• What you are asked to do
All the entries below should be reproduced exactly.

• Data
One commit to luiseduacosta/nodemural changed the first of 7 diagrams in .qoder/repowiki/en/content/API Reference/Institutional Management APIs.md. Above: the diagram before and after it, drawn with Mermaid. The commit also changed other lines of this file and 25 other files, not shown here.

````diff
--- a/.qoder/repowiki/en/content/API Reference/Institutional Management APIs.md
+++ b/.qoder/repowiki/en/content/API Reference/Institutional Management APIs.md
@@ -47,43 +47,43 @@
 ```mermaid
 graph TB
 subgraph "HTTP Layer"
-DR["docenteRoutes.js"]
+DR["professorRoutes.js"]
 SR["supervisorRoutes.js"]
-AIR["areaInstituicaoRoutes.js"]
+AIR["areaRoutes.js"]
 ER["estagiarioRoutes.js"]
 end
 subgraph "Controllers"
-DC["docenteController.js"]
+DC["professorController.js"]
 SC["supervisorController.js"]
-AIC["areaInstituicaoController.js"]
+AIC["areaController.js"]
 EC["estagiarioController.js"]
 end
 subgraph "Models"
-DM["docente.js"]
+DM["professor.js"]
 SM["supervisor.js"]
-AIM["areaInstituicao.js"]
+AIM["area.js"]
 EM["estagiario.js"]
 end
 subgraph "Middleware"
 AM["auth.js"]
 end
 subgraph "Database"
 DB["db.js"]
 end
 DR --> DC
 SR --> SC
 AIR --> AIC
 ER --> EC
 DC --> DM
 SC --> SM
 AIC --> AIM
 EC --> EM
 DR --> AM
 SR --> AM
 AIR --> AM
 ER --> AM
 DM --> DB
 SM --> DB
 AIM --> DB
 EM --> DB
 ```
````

• Answer below
One commit to luiseduacosta/nodemural changed the first of 7 diagrams in .qoder/repowiki/en/content/API Reference/Institutional Management APIs.md. Above: the diagram before and after it, drawn with Mermaid. The commit also changed other lines of this file and 25 other files, not shown here.

````diff
--- a/.qoder/repowiki/en/content/API Reference/Institutional Management APIs.md
+++ b/.qoder/repowiki/en/content/API Reference/Institutional Management APIs.md
@@ -47,43 +47,43 @@
 ```mermaid
 graph TB
 subgraph "HTTP Layer"
-DR["docenteRoutes.js"]
+DR["professorRoutes.js"]
 SR["supervisorRoutes.js"]
-AIR["areaInstituicaoRoutes.js"]
+AIR["areaRoutes.js"]
 ER["estagiarioRoutes.js"]
 end
 subgraph "Controllers"
-DC["docenteController.js"]
+DC["professorController.js"]
 SC["supervisorController.js"]
-AIC["areaInstituicaoController.js"]
+AIC["areaController.js"]
 EC["estagiarioController.js"]
 end
 subgraph "Models"
-DM["docente.js"]
+DM["professor.js"]
 SM["supervisor.js"]
-AIM["areaInstituicao.js"]
+AIM["area.js"]
 EM["estagiario.js"]
 end
 subgraph "Middleware"
 AM["auth.js"]
 end
 subgraph "Database"
 DB["db.js"]
 end
 DR --> DC
 SR --> SC
 AIR --> AIC
 ER --> EC
 DC --> DM
 SC --> SM
 AIC --> AIM
 EC --> EM
 DR --> AM
 SR --> AM
 AIR --> AM
 ER --> AM
 DM --> DB
 SM --> DB
 AIM --> DB
 EM --> DB
 ```
````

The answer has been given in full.